• _What is being asked_
Find the word "screens" in the data. Return every line where it appears.

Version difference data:
================
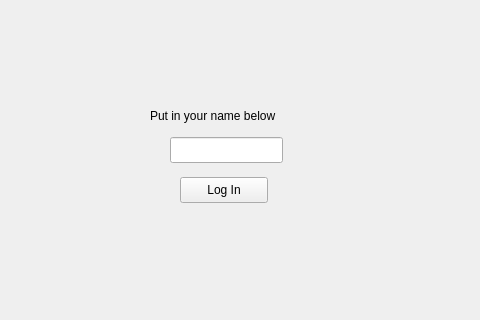
Before: the Qt Designer form src/ui/loginwindow.ui in Mihael0/finance_manager_qt, drawn with Qt 5; both pictures show x 130 to 610 and y 103 to 423 of the 726 by 576 pixel window.
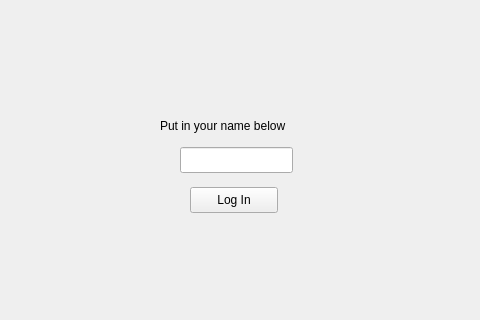
After: the same form once the commit is applied.

The edit to the form file:
```diff
--- a/src/ui/loginwindow.ui
+++ b/src/ui/loginwindow.ui
@@ -16,8 +16,8 @@
   <widget class="QLineEdit" name="UserName">
    <property name="geometry">
     <rect>
-     <x>300</x>
-     <y>240</y>
+     <x>310</x>
+     <y>250</y>
      <width>113</width>
      <height>26</height>
     </rect>
@@ -26,8 +26,8 @@
   <widget class="QPushButton" name="LogIn">
    <property name="geometry">
     <rect>
-     <x>310</x>
-     <y>280</y>
+     <x>320</x>
+     <y>290</y>
      <width>88</width>
      <height>26</height>
     </rect>
@@ -39,8 +39,8 @@
   <widget class="QLabel" name="label_6">
    <property name="geometry">
     <rect>
-     <x>280</x>
-     <y>210</y>
+     <x>290</x>
+     <y>220</y>
      <width>171</width>
      <height>18</height>
     </rect>
```
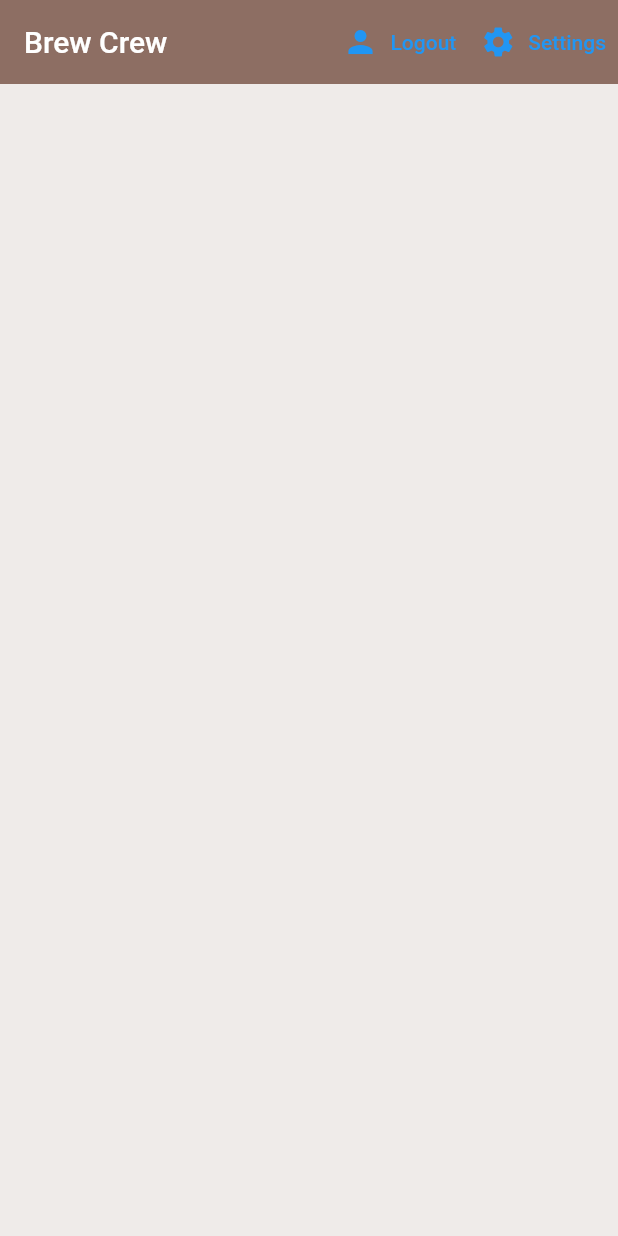
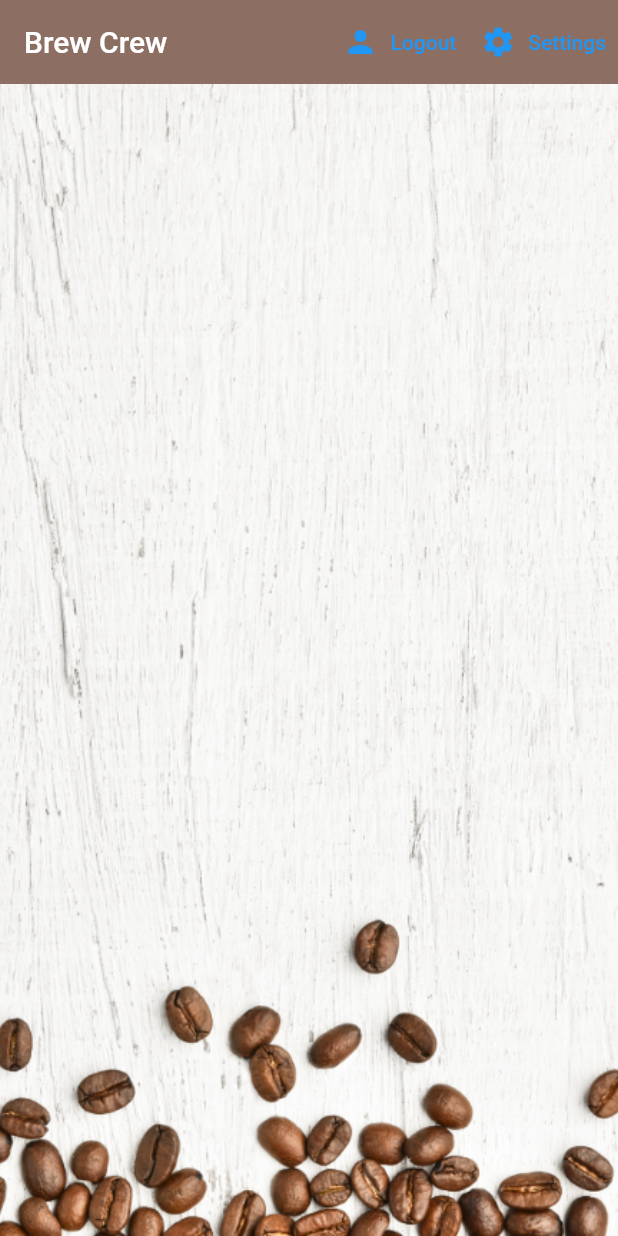
Before and after one commit to 91alban/brew-crew, a Flutter app: the screen it shows once a user with an empty profile is signed in, on a phone screen of 412 x 824 dp. Run offline on Flutter 3.47's test engine with Material 2 defaults, Android fonts, the phone set to English and light mode, and no system bars; our stand-ins replace cloud_firestore, firebase_auth, firebase_core, flutter_spinkit; accounts and stored records are empty.

Commit message:
finished yt tutorial

```diff
--- a/lib/models/user.dart
+++ b/lib/models/user.dart
@@ -3,3 +3,17 @@ class UserData {
 
   UserData({this.uid});
 }
+
+class UserModel {
+  final String uid;
+  final String name;
+  final String sugars;
+  final int strength;
+
+  UserModel({
+    required this.uid,
+    required this.name,
+    required this.sugars,
+    required this.strength,
+  });
+}
--- a/lib/screens/home/brew_tile.dart
+++ b/lib/screens/home/brew_tile.dart
@@ -16,6 +16,7 @@ class BrewTile extends StatelessWidget {
           leading: CircleAvatar(
             radius: 25.0,
             backgroundColor: Colors.brown[brew.strength],
+            backgroundImage: AssetImage('assets/coffee_icon.png'),
           ),
           title: Text(brew.name),
           subtitle: Text('Takes ${brew.sugars} sugar(s)'),
--- a/lib/screens/home/home.dart
+++ b/lib/screens/home/home.dart
@@ -47,7 +47,15 @@ class Home extends StatelessWidget {
             )
           ],
         ),
-        body: BrewList(),
+        body: Container(
+          decoration: BoxDecoration(
+            image: DecorationImage(
+              image: AssetImage('assets/coffee_bg.png'),
+              fit: BoxFit.cover,
+            ),
+          ),
+          child: BrewList(),
+        ),
       ),
     );
   }
--- a/pubspec.yaml
+++ b/pubspec.yaml
@@ -63,9 +63,9 @@ flutter:
   uses-material-design: true
 
   # To add assets to your application, add an assets section, like this:
-  # assets:
-  #   - images/a_dot_burr.jpeg
-  #   - images/a_dot_ham.jpeg
+  assets:
+    - assets/coffee_bg.png
+    - assets/coffee_icon.png
 
   # An image asset can refer to one or more resolution-specific "variants", see
   # https://flutter.dev/assets-and-images/#resolution-aware.
```
Also changed, not shown: lib/screens/home/settings_form.dart (+39 -14 lines), lib/services/database.dart (+15 -0 lines), assets/coffee_bg.png (added), assets/coffee_icon.png (added).
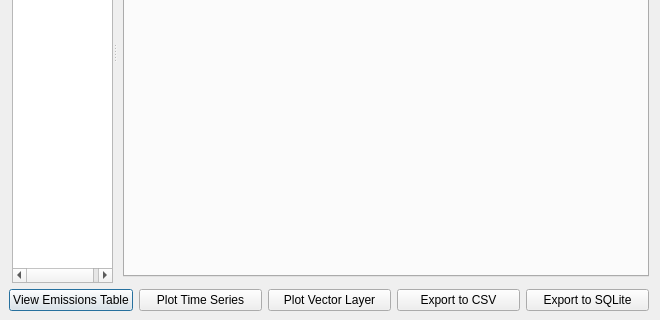
This is open_alaqs/ui/ui_results_analysis.ui in eurocontrol-asu/open_alaqs as Qt 5 draws it before an edit; both pictures show x 0 to 660 and y 333 to 653 of the 660 by 653 pixel window. The edited form follows.
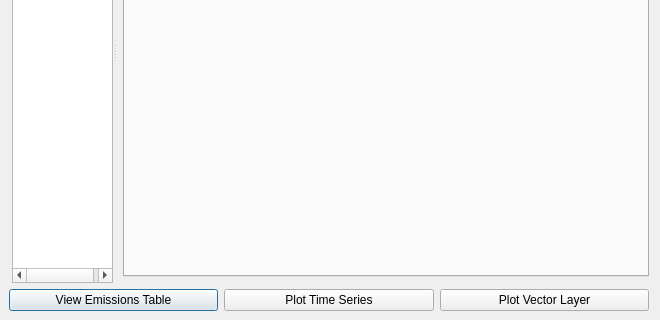
This is the edited form. Icons and pictures are not drawn. Custom widgets are drawn as their Qt base class.

Commit message: Remove the config and buttons for CSV and SQLite export

Diff of the .ui file:
```diff
--- a/open_alaqs/ui/ui_results_analysis.ui
+++ b/open_alaqs/ui/ui_results_analysis.ui
@@ -336,20 +336,6 @@
         </property>
        </widget>
       </item>
-      <item>
-       <widget class="QPushButton" name="toCSVButton">
-        <property name="text">
-         <string>Export to CSV</string>
-        </property>
-       </widget>
-      </item>
-      <item>
-       <widget class="QPushButton" name="toDBButton">
-        <property name="text">
-         <string>Export to SQLite</string>
-        </property>
-       </widget>
-      </item>
      </layout>
     </item>
   </layout>
```
The commit also changes 5 other files.
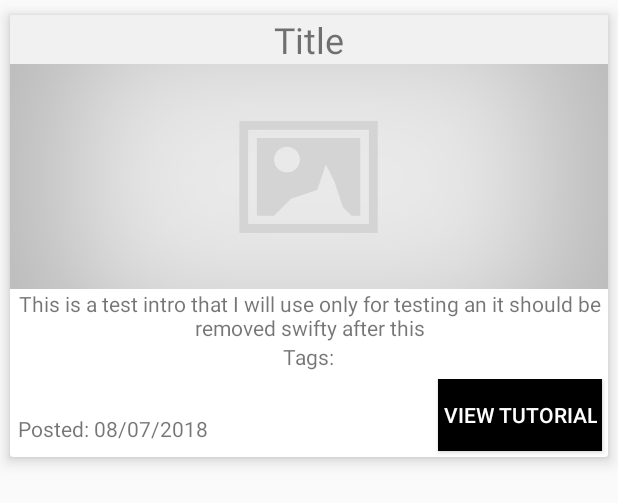
After one commit to rahmann5/TutorialLibraryAndroid, an Android app: the layout tutorials_list_item.xml on its own in the app's theme, with its tools: preview values and no code run, on a phone screen of 412 x 824 dp. The commit adds this screen. Shown: the top 503 px of the screen. Run offline under Robolectric (Android 15) with nearby library versions, the phone set to English and light mode, and no system bars.

Commit message:
Added test data to run tutorial section

```diff
--- a/app/build.gradle
+++ b/app/build.gradle
@@ -31,10 +31,13 @@ dependencies {
         exclude group: 'com.android.support', module: 'support-annotations'
     })
     compile 'com.android.support:appcompat-v7:26.+'
+    compile 'com.android.support:design:26.+'
+    compile 'com.github.bumptech.glide:glide:3.7.0'
     compile 'com.android.support.constraint:constraint-layout:1.0.2'
     compile 'com.github.yalantis:Side-Menu.Android:1.0.1'
     compile 'com.github.ozodrukh:CircularReveal:1.0.4'
     compile 'com.android.support:support-v4:26.+'
+    compile 'com.android.support:cardview-v7:26.0.+'
+    compile 'com.android.support:recyclerview-v7:26.0.0-alpha1'
     testCompile 'junit:junit:4.12'
-    compile 'com.android.support:recyclerview-v7:26.0.0-alpha1'
 }
--- a/app/src/main/AndroidManifest.xml
+++ b/app/src/main/AndroidManifest.xml
@@ -1,6 +1,8 @@
 <?xml version="1.0" encoding="utf-8"?>
 <manifest xmlns:android="http://schemas.android.com/apk/res/android"
     package="com.example.naziur.tutoriallibraryandroid">
+
+    <uses-permission android:name="android.permission.INTERNET" />
 
     <application
         android:allowBackup="true"
--- a/app/src/main/java/com/example/naziur/tutoriallibraryandroid/MainActivity.java
+++ b/app/src/main/java/com/example/naziur/tutoriallibraryandroid/MainActivity.java
@@ -16,6 +16,7 @@ import android.widget.LinearLayout;
 import com.example.naziur.tutoriallibraryandroid.fragment.CategoryFragment;
 import com.example.naziur.tutoriallibraryandroid.fragment.HomeFragment;
 import com.example.naziur.tutoriallibraryandroid.fragment.MainFragment;
+import com.example.naziur.tutoriallibraryandroid.fragment.TutorialsFragment;
 import com.example.naziur.tutoriallibraryandroid.utility.Constants;
 
 import java.util.ArrayList;
@@ -180,6 +181,8 @@ public class MainActivity extends AppCompatActivity implements ViewAnimator.View
         switch (itemName) {
             case Constants.CATEGORY :
                 return CategoryFragment.newInstance();
+            case Constants.TUTORIAL:
+                return TutorialsFragment.newInstance();
             default:
                 return HomeFragment.newInstance();
         }
--- a/app/src/main/java/com/example/naziur/tutoriallibraryandroid/utility/Constants.java
+++ b/app/src/main/java/com/example/naziur/tutoriallibraryandroid/utility/Constants.java
@@ -6,7 +6,7 @@ package com.example.naziur.tutoriallibraryandroid.utility;
 
 public class Constants {
     public static final String CLOSE = "Close";
-    public static final String TUTORIAL = "Tutorial";
+    public static final String TUTORIAL = "TutorialModel";
     public static final String CATEGORY = "Category";
     public static final String MY_TUTORIALS = "My Tutorials";
     public static final String RANDOM = "Random";
--- a/app/src/main/res/layout/fragment_main.xml
+++ b/app/src/main/res/layout/fragment_main.xml
@@ -28,7 +28,7 @@
                     android:padding="16dp">
 
                     <ImageView
-                        android:id="@+id/tutorial"
+                        android:id="@+id/tutorialModel"
                         android:layout_width="match_parent"
                         android:layout_height="0dp"
                         android:layout_gravity="center_horizontal"
--- /dev/null
+++ b/app/src/main/res/layout/tutorials_list_item.xml
@@ -0,0 +1,103 @@
+<?xml version="1.0" encoding="utf-8"?>
+<android.support.v7.widget.CardView
+    xmlns:android="http://schemas.android.com/apk/res/android"
+    xmlns:card_view="http://schemas.android.com/apk/res-auto"
+    android:id="@+id/about1"
+    android:layout_width="match_parent"
+    android:layout_height="wrap_content"
+    card_view:cardElevation="6sp"
+    card_view:cardUseCompatPadding="true">
+        <LinearLayout
+            android:orientation="vertical"
+            android:layout_width="wrap_content"
+            android:layout_height="wrap_content">
+            <TextView
+                android:layout_width="match_parent"
+                android:layout_height="wrap_content"
+                android:text="Title"
+                android:id="@+id/title_tv"
+                android:textAlignment="center"
+                android:textSize="24sp"
+                android:background="@color/tutorial_title_bg"/>
+
+            <ImageView
+                android:id="@+id/intro_image"
+                android:layout_width="match_parent"
+                android:layout_height="150dp"
+                android:src="@drawable/default_img"
+                android:scaleType="centerCrop" />
+
+            <TextView
+                android:id="@+id/intro_tv"
+                android:layout_width="match_parent"
+                android:layout_height="wrap_content"
+                android:textAlignment="center"
+                android:text="This is a test intro that I will use only for testing an it should be removed swifty after this"/>
+
+            <LinearLayout
+                android:layout_width="match_parent"
+                android:layout_height="wrap_content"
+                android:orientation="horizontal"
+                android:gravity="center">
+                <TextView
+                    android:layout_width="wrap_content"
+                    android:layout_height="wrap_content"
+                    android:text="@string/tags_text"
+                    />
+                <TextView
+                    android:id="@+id/tag_one_tv"
+                    android:layout_width="wrap_content"
+                    android:layout_height="wrap_content"
+                    android:text="Android"
+                    android:textColor="@color/tags_text_colour"
+                    android:background="@color/tags_bg"
+                    android:padding="3dp"
+                    android:layout_marginRight="4dp"
+                    android:visibility="gone"
+                    />
+
+                <TextView
+                    android:id="@+id/tag_two_tv"
+                    android:layout_width="wrap_content"
+                    android:layout_height="wrap_content"
+                    android:text="Java"
+                    android:textColor="@color/tags_text_colour"
+                    android:background="@color/tags_bg"
+                    android:padding="3dp"
+                    android:layout_marginRight="4dp"
+                    android:visibility="gone"
+                    />
+            </LinearLayout>
+            <RelativeLayout
+                android:layout_width="match_parent"
+                android:layout_height="wrap_content"
+                android:layout_marginTop="5dp"
+                >
+
+                <TextView
+                    android:id="@+id/created_tv"
+                    android:layout_width="wrap_content"
+                    android:layout_height="wrap_content"
+                    android:text="Posted: 08/07/2018"
+                    android:layout_marginRight="4dp"
+                    android:layout_alignBottom="@+id/view_tut_btn"
+                    android:layout_alignParentStart="true"
+                    android:padding="5dp"/>
+
+                <Button
+                    android:layout_width="wrap_content"
+                    android:layout_height="wrap_content"
+                    android:textColor="@color/tags_text_colour"
+                    android:background="@color/tutorial_view_btn_bg"
+                    android:text="View Tutorial"
+                    android:layout_alignParentEnd="true"
+                    android:layout_marginRight="4dp"
+                    android:layout_marginBottom="4dp"
+                    android:paddingRight="3dp"
+                    android:paddingLeft="3dp"
+                    android:id="@+id/view_tut_btn" />
+
+            </RelativeLayout>
+
+        </LinearLayout>
+</android.support.v7.widget.CardView>
--- a/app/src/main/res/values/colors.xml
+++ b/app/src/main/res/values/colors.xml
@@ -3,4 +3,8 @@
     <color name="colorPrimary">#3F51B5</color>
     <color name="colorPrimaryDark">#303F9F</color>
     <color name="colorAccent">#FF4081</color>
+    <color name="tutorial_title_bg">#f1f1f1</color>
+    <color name="tags_bg">#4caf50</color>
+    <color name="tags_text_colour">#ffffff</color>
+    <color name="tutorial_view_btn_bg">#000000</color>
 </resources>
--- a/app/src/main/res/values/strings.xml
+++ b/app/src/main/res/values/strings.xml
@@ -7,6 +7,8 @@
     <string name="drawer_close">Close</string>
 
     <!-- TODO: Remove or change this placeholder text -->
-    <string name="hello_blank_fragment">Hello blank fragment</string>
+    <string name="no_tutorials_found">No Tutorials Found</string>
+    <string name="tags_text">Tags:</string>
+    <string name="view_tutorial_text">View Tutorial</string>
 
 </resources>
```
Also changed, not shown: app/src/main/java/com/example/naziur/tutoriallibraryandroid/TutorialAdapter.java (added, +84 -0 lines), app/src/main/java/com/example/naziur/tutoriallibraryandroid/TutorialModel.java (added, +44 -0 lines), app/src/main/java/com/example/naziur/tutoriallibraryandroid/fragment/TutorialsFragment.java (added, +51 -0 lines), app/src/main/res/layout/fragment_tutorials.xml (added, +21 -0 lines), app/src/main/res/drawable/default_img.jpg (added), 1 other file.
================
• _Solution to the problem_
--- a/lib/screens/home/brew_tile.dart
+++ b/lib/screens/home/brew_tile.dart
--- a/lib/screens/home/home.dart
+++ b/lib/screens/home/home.dart
Also changed, not shown: lib/screens/home/settings_form.dart (+39 -14 lines), lib/services/database.dart (+15 -0 lines), assets/coffee_bg.png (added), assets/coffee_icon.png (added).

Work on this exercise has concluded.